Semiconductor company Nvidia is buying Icera for $367 million in an effort to step up its role in the rapidly expanding market for chips used in smartphones and tablets.
The deal, announced Monday, will help Nvidia bring its PC-focused line of baseband processors up to speed with the requirements of chips used by the wireless industry.
“This is a key step in Nvidia’s plans to be a major player in the mobile computing revolution,” Nvidia President and CEO Jen-Hsun Huang said in a statement.
The acquisition has been approved by both companies’ boards of directors and is expected to be close in about 30 days.
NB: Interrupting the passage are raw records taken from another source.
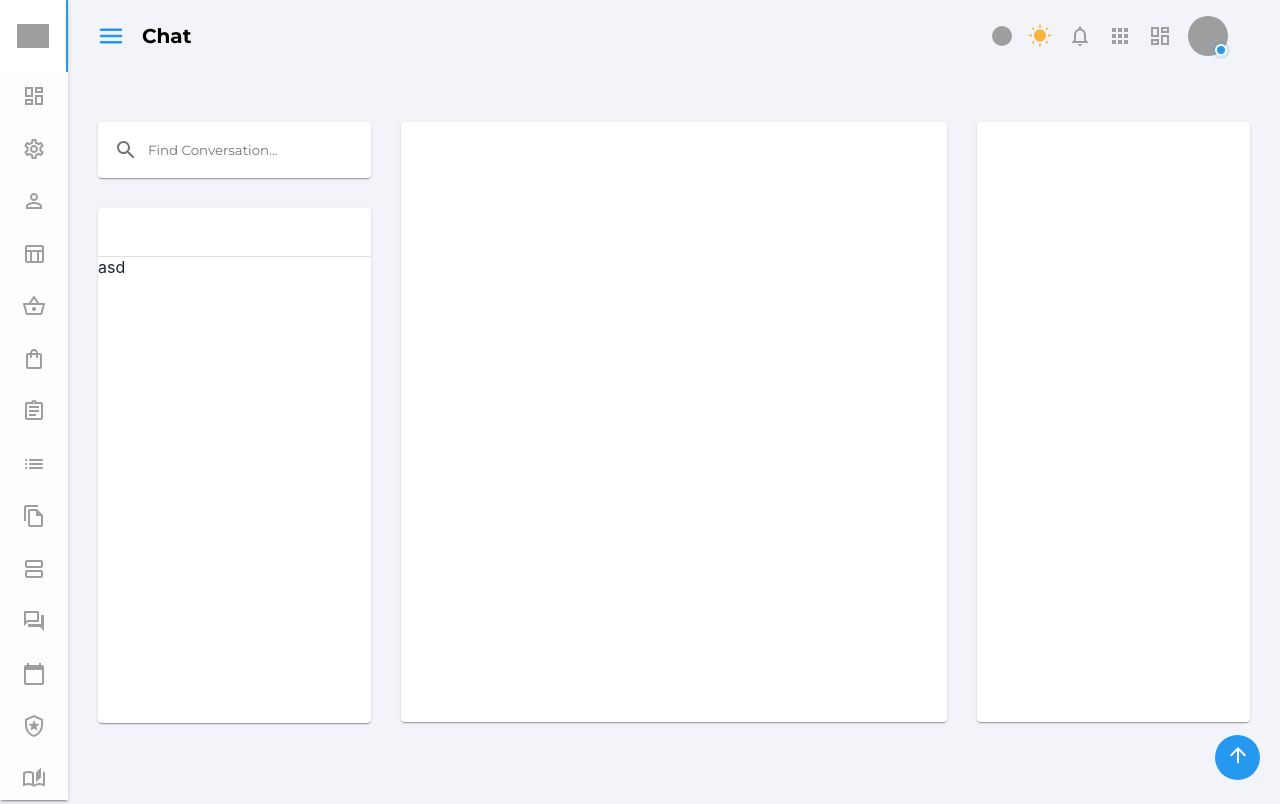
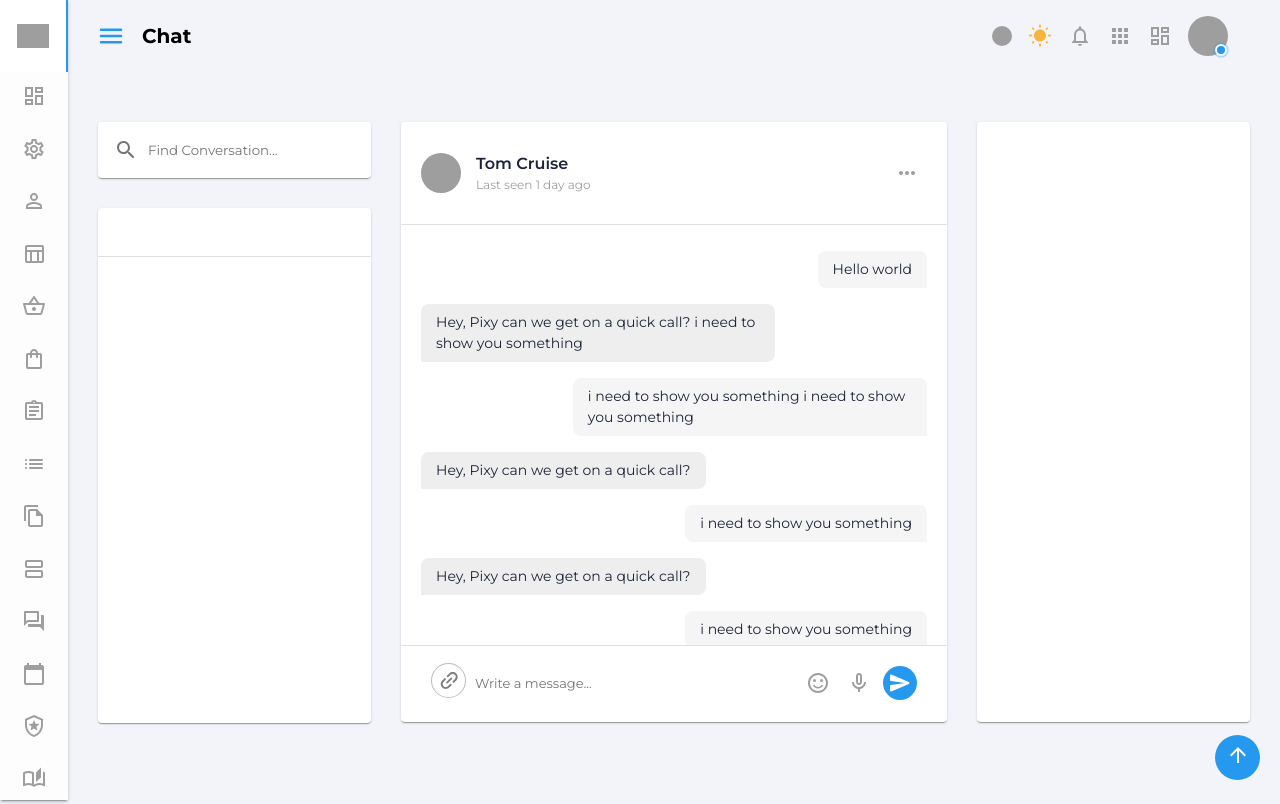
Before and after one commit to Shahrombek/Dashboard-NextJS, a Next.js app: page /chat in a window 1280 px wide. Built offline with nearby package versions, Linux system fonts and the light colour scheme; grey boxes are pictures that could not be loaded.

Commit message:
8 commit

```diff
--- a/pages/chat/index.js
+++ b/pages/chat/index.js
@@ -1,4 +1,11 @@
-import { Grid, IconButton, Paper } from "@mui/material";
+import {
+  Grid,
+  IconButton,
+  Paper,
+  Avatar,
+  Typography,
+  TextField,
+} from "@mui/material";
 import Layout from "../Layout";
 import Box from "@mui/material/Box";
 import Drawer from "@mui/material/Drawer";
@@ -10,11 +17,19 @@
 import ListItemText from "@mui/material/ListItemText";
 import InboxIcon from "@mui/icons-material/MoveToInbox";
 import MailIcon from "@mui/icons-material/Mail";
-import { Fragment, useState } from "react";
+import { Fragment, useEffect, useRef, useState } from "react";
 
+import SendRoundedIcon from "@mui/icons-material/SendRounded";
+import MicNoneOutlinedIcon from "@mui/icons-material/MicNoneOutlined";
+import SentimentSatisfiedAltOutlinedIcon from "@mui/icons-material/SentimentSatisfiedAltOutlined";
+import LinkRoundedIcon from "@mui/icons-material/LinkRounded";
+import MoreHorizRoundedIcon from "@mui/icons-material/MoreHorizRounded";
 import SearchRoundedIcon from "@mui/icons-material/SearchRounded";
+import { useSelector } from "react-redux";
+import { getMsg } from "../../redux/actions/newsActions";
 
 function Prepare() {
+  const mgsData = useSelector((state) => state.redux.messageData);
   const [state, setState] = useState({
     top: false,
     left: false,
@@ -65,6 +80,47 @@
     </Box>
   );
 
+  const handleSubmit = (e) => {
+    e.preventDefault();
+  };
+
+  // Message
+
+  const [msg, setMsg] = useState("");
+  console.log(mgsData);
+  const submitMsg = (e) => {
+    e.preventDefault();
+    console.log(msg);
+
+    const data = {
+      user: "shahrom",
+      title: msg,
+    };
+    data.title.trim().length > 0 && getMsg(data);
+    setMsg("");
+  };
+  const message = (e) => {
+    setMsg(e.target.value);
+  };
+
+  const divRef = useRef(null);
+  useEffect(() => {
+    divRef.current.scrollIntoView({ behavior: "smooth" });
+  });
+
+const [file, setFile] = useState();
+  const handleFileChange = event => {
+    let input = event.target.files[0];
+    console.log(input);
+    if (!input) return;
+
+    setFile(input);
+  };
+
+
+
+  console.log(file);
+
   return (
     <Box sx={{ padding: "30px" }}>
       <Box sx={{ width: "100%", display: "flex", gap: "30px" }} spacing={3}>
@@ -75,10 +131,11 @@
                 width: "100%",
                 display: "block",
                 padding: "8px",
-                mb:'30px',
-            }}
+                mb: "30px",
+              }}
             >
               <form
+                onSubmit={(e) => handleSubmit(e)}
                 style={{
                   display: "flex",
                   alignItems: "center",
@@ -100,12 +157,10 @@
                 </IconButton>
               </form>
             </Paper>
-            <Paper sx={{height:'515px', width: '100%'}}>
-                  <Box sx={{p:3}}>
-
-                  </Box>
-                  <Divider/>
-                  <Box>asd</Box>
+            <Paper sx={{ height: "515px", width: "100%" }}>
+              <Box sx={{ p: 3 }}></Box>
+              <Divider />
+              <Box></Box>
             </Paper>
           </Box>
         </Box>
@@ -115,9 +170,154 @@
               width: "100%",
               height: "600px",
               display: "block",
-              padding: "30px",
             }}
-          ></Paper>
+          >
+            <Box
+              sx={{
+                p: "30px 20px",
+                display: "flex",
+                align: "center",
+                justifyContent: "space-between",
+              }}
+            >
+              <Box sx={{ display: "flex", alignItems: "center", gap: "15px" }}>
+                <Avatar
+                  sx={{ backgroundColor: "rgb(229, 234, 242)" }}
+                  alt="Cindy Baker"
+                  src="https://uko-react.vercel.app/static/avatar/001-man.svg"
+                />
+                <Box>
+                  <Typography sx={{ fontSize: "16px", fontWeight: 600 }}>
+                    Tom Cruise
+                  </Typography>
+                  <Typography
+                    sx={{ fontSize: "12px", color: "secondary.main" }}
+                  >
+                    Last seen 1 day ago
+                  </Typography>
+                </Box>
+              </Box>
+              <IconButton sx={{ color: "secondary.main" }}>
+                <MoreHorizRoundedIcon />
+              </IconButton>
+            </Box>
+            <Divider />
+
+            <Box
+              ref={divRef}
+              sx={{
+                p: "10px 20px",
+                height: "420px",
+                overflowY: "auto",
+                backgroundPosition: "center",
+                objectFit: "cover",
+                background: "url()",
+              }}
+            >
+              {mgsData.map((item, index) => {
+                return (
+                  <Box
+                    key={index}
+                    sx={{
+                      my: 2,
+                      display: "flex",
+                      alignItems: "center",
+                      justifyContent: item.user === "shahrom" ? "end" : "start",
+                    }}
+                  >
+                    <Typography
+                      sx={{
+                        p: "8px 15px",
+                        background:
+                          item.user === "shahrom" ? "#f5f5f5" : "#eeeeee",
+                        display: "inline-block",
+                        maxWidth: "70%",
+                        fontSize: "14px",
+                        borderRadius:
+                          item.user === "shahrom"
+                            ? "8px 8px 0 8px "
+                            : "8px 8px 8px 0 ",
+                      }}
+                    >
+                      {item.title}
+                    </Typography>
+                  </Box>
+                );
+              })}
+            </Box>
+            <Divider />
+            <Box
+              sx={{
+                p: "20px 30px",
+                display: "flex",
+                alignItems: "center",
+                justifyContent: "space-between",
+                gap: "7px",
+              }}
+            >
+              <input onChange={handleFileChange} type="file" id="file" accept="image/*" />
+              <label for="file">
+                <span
+                  style={{
+                    display: 'inline-block',
+                    border: "1px solid #bdbdbd",
+                    fontSize: "18px",
+                    width: '35px',
+                    height: '35px',
+                    borderRadius: '50%',
+                    color: "gray",
+                    transform: "rotate(-45deg)",
+                    display: "flex", alignItems: "center",
+                    justifyContent: "center",
+                    cursor: 'pointer',
+                    marginTop: '-5px',
+                  }}
+                  >
+                  <LinkRoundedIcon />
+                </span>
+              </label>
+
+              <form
+                onSubmit={(e) => submitMsg(e)}
+                style={{
+                  flex: 1,
+                  display: "flex",
+                  alignItems: "center",
+                  gap: "7px",
+                }}
+              >
+                <input
+                  onChange={(e) => message(e)}
+                  value={msg}
+                  style={{
+                    flex: 1,
+                    border: "none",
+                    outline: "none",
+                    fontFamily: "montserrat",
+                    fontSize: "13px",
+                  }}
+                  placeholder="Write a message..."
+                />
+                <IconButton sx={{ p: "5px", color: "secondary.main" }}>
+                  <SentimentSatisfiedAltOutlinedIcon />
+                </IconButton>
+                <IconButton sx={{ p: "5px", color: "secondary.main" }}>
+                  <MicNoneOutlinedIcon />
+                </IconButton>
+                <IconButton
+                  onClick={(e) => submitMsg(e)}
+                  sx={{
+                    background: "rgb(36, 153, 239)",
+                    "&:hover": { background: "rgb(36, 153, 239)" },
+                    color: "white",
+                    p: "5px",
+                  }}
+                >
+                  <SendRoundedIcon />
+                </IconButton>
+              </form>
+            </Box>
+          </Paper>
         </Box>
         <Box sx={{ flex: 2 }}>
           <Paper
--- a/pages/kanban/index.js
+++ b/pages/kanban/index.js
@@ -62,6 +62,7 @@
 
 
   //   Drag Drop
+  const [columnTodo, setColumnTodo] = useState(-1);
   function allowDrop(e) {
     e.preventDefault();
   }
@@ -76,6 +77,7 @@
     e.target.appendChild(document.getElementById(data));
   }
 
+  // Other section
   const openSetting = (item) => {
     item.completed = true;
     getTodo(item);
@@ -154,7 +156,7 @@
                 onDragOver={(event) => allowDrop(event)}
               >
                 {todos.length !== 0 &&
-                  todos.map((item) => {
+                  todos.map((item, index) => {
                     return (
                       <Paper
                       key={item.id}
--- a/redux/actions/newsActions.js
+++ b/redux/actions/newsActions.js
@@ -13,3 +13,8 @@
 export const deletTodo = (category) => {
   dispatch({ type: t.REMOVE_TODO, payload: category });
 };
+
+
+export const getMsg = (data) => {
+  dispatch({ type: t.ADD_MSG, payload: data });
+}
--- a/redux/reducers/newsReducer.js
+++ b/redux/reducers/newsReducer.js
@@ -2,6 +2,40 @@
 
 const initialState = {
   addTodo: {},
+  messageData: [
+    {
+      user: "shahrom",
+      title: "Hello world",
+    },
+    {
+      user: "Tom Cruise",
+      title: "Hey, Pixy can we get on a quick call? i need to show you something",
+    },
+    {
+      user: "shahrom",
+      title: "i need to show you something i need to show you something",
+    },
+    {
+      user: "Tom Cruise",
+      title: "Hey, Pixy can we get on a quick call? ",
+    },
+    {
+      user: "shahrom",
+      title: "i need to show you something",
+    },
+    {
+      user: "Tom Cruise",
+      title: "Hey, Pixy can we get on a quick call? ",
+    },
+    {
+      user: "shahrom",
+      title: "i need to show you something",
+    },
+    {
+      user: "Tom Cruise",
+      title: "Hey, Pixy can we get on a quick call? ",
+    },
+  ],
 };
 
 const newsReducer = (state = initialState, action) => {
@@ -21,7 +55,10 @@
         (e) => e.id !== action.payload.id
       );
       return { ...state, addTodo: { ...task } };
-      default:
+
+    case t.ADD_MSG:
+      return { ...state, messageData: [...state.messageData, action.payload] };
+    default:
       return state;
   }
 };
--- a/redux/types.js
+++ b/redux/types.js
@@ -3,3 +3,5 @@
 export const ADD_TODO = 'ADD_TODO';
 export const REMOVE_TODO = 'REMOVE_TODO';
 export const EDIT_TODO = 'EDIT_TODO';
+
+export const ADD_MSG = "ADD_MSG";
--- a/styles/globals.css
+++ b/styles/globals.css
@@ -34,3 +34,7 @@
   color: #fff;
   background: rgb(36, 153, 239, 1);
 }
+
+input[type='file']{
+  display: none
+}
```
Icera makes software-based baseband processors that can be used on 2G, 3G and 4G networks. The company says the processors allow manufacturers to develop multiple products from a common platform, helping to reduce development costs, accelerate time to market and secure a route to support future baseband standards.
Once the deal closes next month, Nvidia will be able to provide the two main processors used in smartphones, the application processor and baseband processor. Nvidia plans to integrate Icera’s programmable baseband processor architecture into its Tegra processor in a bid to make its chips more appealing to handset manufacturers.
“This is a significant step forward in Nvidia’s strategy to be the processor company for the post-PC era,” said Phil Carmack, senior vice president of Nvidia’s mobile business, in a post on the company’s blog. “Over time this deal will give us a more complete and fully optimized mobile platform.”
The purchase could further pit Nvidia against semiconductor giant Qualcomm. Icera claims its baseband processors are smaller than comparable products from Qualcomm and Ericsson, with equal or better performance, according to a report from Strategy Analytics.
Icera was founded in 2002 and is based in Bristol, England. The company has about 300 employees in seven countries in Europe and Asia, as well as the United States.